Earlier this week I was interviewed (6/14/16) by The Rebel’s Tiffany Gabbay on the ancient origins and modern manifestations of Islam’s canonical Jew-hatred as permanently embedded in Islam’s most sacred texts: the Koran itself, the hadith or “traditions” of Islam’s prophet Muhammad and the nascent Muslim community, and the “sira,” or earliest sacralized biographies of Muhammad.

A key segment of our discussion—captured in a ~ 4- minute clip—briefly rivets upon the central Jew-hating verse of the Koran, sura (chapter) 5, verse 82 (5:82), including: an ancient assessment of its relevance to Jew-hatred among the Muslim masses by the 9th century polymath Al-Jahiz (d. 869), through its modern “updated” significance in a 1937 fatwa (available here; free pdf here) against the Jews by Hajj Amin el-Husseini (1895-1974), jihadist founder of the so-called Palestinian Muslim movement; and most importantly, the contemporary pronouncement on Koran 5:82, made in October, 2013, re-affirming its conspiratorial, Jew-hating gloss, by Ahmed al-Tayeb, current Grand Imam of Al-Azhar University, and Sunni Islam’s Papal equivalent, who heads Sunni Islam’s de facto Vatican of religious education, Cairo’s Al-Azhar University.

Below the embedded segment I have included additional background materials which elaborate the summarized discussion.

A remarkable essay by the polymath Arabic writer al-Jahiz (d. 869), composed in the mid-9th century C.E. illustrates the anti-Jewish attitudes prevalent within an important early Islamic society. Al-Jahiz’s essay—an anti-Christian polemic believed to have been commissioned by the Abbasid Caliph al-Mutawakkil (d. 861), who inaugurated a literary campaign against the Christians—explores the reasons why the Muslim masses prefer the Christians to the Jews. This empirical preference (although decried by the author) is acknowledged by al-Jahiz from the outset:

I shall begin to enumerate the causes which made the Christians more liked by the masses than the Magians [Zoroastrians], and made men consider them more sincere than the Jews, more endeared, less treacherous, less unbelieving, and less deserving of punishment. For all this there are manifold and evident causes.

Al-Jahiz offers two primary explanations for this abiding hostility of the Muslim rank and file towards the Jews. First was the “rancorous” relationship between the early Muslim community, exiles from Mecca, relocated among Jewish neighbors in Medina.

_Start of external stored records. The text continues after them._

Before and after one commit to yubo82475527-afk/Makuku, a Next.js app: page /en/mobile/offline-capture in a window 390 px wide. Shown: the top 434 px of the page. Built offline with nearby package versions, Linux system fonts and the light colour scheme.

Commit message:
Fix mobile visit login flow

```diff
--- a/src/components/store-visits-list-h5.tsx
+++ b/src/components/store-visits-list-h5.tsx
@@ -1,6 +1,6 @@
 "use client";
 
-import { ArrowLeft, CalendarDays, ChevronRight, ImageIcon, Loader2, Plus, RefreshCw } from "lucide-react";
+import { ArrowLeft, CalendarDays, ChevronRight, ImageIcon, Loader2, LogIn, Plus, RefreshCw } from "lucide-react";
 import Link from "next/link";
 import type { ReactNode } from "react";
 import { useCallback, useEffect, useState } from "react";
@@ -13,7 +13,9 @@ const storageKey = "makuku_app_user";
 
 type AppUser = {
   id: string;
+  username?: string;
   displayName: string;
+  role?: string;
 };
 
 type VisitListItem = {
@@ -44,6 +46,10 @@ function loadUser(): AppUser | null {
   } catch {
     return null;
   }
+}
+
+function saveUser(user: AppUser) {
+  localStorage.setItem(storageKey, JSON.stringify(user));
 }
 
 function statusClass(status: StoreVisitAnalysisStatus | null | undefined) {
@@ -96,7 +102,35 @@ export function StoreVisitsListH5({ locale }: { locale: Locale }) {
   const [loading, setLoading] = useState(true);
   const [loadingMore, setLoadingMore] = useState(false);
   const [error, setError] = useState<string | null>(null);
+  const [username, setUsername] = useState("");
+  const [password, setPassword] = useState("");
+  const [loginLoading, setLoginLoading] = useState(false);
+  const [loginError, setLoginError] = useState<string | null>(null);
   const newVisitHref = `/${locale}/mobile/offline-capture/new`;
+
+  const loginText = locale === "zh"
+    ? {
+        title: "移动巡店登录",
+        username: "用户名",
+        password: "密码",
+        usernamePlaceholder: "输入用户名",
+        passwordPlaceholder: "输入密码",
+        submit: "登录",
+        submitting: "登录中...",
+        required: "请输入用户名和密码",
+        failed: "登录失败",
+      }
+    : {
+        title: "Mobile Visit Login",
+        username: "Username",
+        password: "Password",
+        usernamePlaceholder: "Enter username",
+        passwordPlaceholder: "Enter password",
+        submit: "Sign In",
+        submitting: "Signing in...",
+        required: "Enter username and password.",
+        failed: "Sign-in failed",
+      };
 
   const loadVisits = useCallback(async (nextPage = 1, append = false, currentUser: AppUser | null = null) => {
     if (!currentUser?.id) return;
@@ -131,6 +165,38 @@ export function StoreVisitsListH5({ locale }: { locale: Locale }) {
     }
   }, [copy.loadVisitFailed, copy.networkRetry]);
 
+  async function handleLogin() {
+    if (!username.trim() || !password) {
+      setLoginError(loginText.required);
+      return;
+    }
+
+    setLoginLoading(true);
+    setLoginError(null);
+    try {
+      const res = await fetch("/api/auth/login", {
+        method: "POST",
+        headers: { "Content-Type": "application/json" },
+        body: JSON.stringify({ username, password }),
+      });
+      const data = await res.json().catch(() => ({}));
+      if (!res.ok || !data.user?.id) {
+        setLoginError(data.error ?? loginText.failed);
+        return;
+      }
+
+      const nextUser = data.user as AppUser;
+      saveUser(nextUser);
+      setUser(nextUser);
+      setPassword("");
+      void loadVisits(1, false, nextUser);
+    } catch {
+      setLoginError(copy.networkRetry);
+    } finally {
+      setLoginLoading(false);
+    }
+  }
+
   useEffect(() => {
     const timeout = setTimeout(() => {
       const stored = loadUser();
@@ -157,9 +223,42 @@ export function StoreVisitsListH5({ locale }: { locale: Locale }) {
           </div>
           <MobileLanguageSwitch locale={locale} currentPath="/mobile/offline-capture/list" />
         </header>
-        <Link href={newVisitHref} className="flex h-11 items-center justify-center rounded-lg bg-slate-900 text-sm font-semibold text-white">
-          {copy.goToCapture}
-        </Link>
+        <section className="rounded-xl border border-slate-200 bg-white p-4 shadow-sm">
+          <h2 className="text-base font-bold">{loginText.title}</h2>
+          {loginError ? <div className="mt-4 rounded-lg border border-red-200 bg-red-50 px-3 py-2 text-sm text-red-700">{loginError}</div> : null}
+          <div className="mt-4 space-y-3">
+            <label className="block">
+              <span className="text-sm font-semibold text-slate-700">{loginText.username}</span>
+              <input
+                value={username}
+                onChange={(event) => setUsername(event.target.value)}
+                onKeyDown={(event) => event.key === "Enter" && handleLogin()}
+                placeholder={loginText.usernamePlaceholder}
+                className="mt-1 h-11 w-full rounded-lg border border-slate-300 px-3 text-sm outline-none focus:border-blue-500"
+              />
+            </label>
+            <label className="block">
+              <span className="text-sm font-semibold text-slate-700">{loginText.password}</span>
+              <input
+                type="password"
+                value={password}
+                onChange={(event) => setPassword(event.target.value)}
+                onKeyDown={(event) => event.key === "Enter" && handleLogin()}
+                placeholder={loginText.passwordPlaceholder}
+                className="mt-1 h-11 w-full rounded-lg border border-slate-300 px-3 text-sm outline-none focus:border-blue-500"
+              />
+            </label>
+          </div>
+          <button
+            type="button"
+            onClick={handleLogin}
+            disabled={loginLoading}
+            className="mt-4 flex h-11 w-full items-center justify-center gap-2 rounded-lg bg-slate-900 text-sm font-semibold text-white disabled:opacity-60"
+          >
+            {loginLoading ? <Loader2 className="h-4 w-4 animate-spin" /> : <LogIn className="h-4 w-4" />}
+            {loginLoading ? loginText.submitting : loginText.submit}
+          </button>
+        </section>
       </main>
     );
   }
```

When the [Muslim] Emigrants [from Mecca] became the neighbors of the Jews [in Medina]…the Jews began to envy the Muslims the blessings of their new faith, and the union which resulted after dissension. They proceeded to undermine the belief of our [i.e., the Muslim] masses, and to lead them astray. They aided our enemies and those envious of us. From mere misleading speech and stinging words they plunged into an open declaration of enmity, so that the Muslims mobilized their forces, exerting themselves morally and materially to banish the Jews and destroy them. Their strife became long-drawn and widespread, so that it worked itself up into a rage, and created yet greater animosity and more intensified rancor. The Christians, however, because of their remoteness from Mecca and Medina, did not have to put up with religious controversies, and did not have occasion to stir up trouble, and be involved in war. That was the first cause of our dislike of the Jews, and our partiality toward the Christians.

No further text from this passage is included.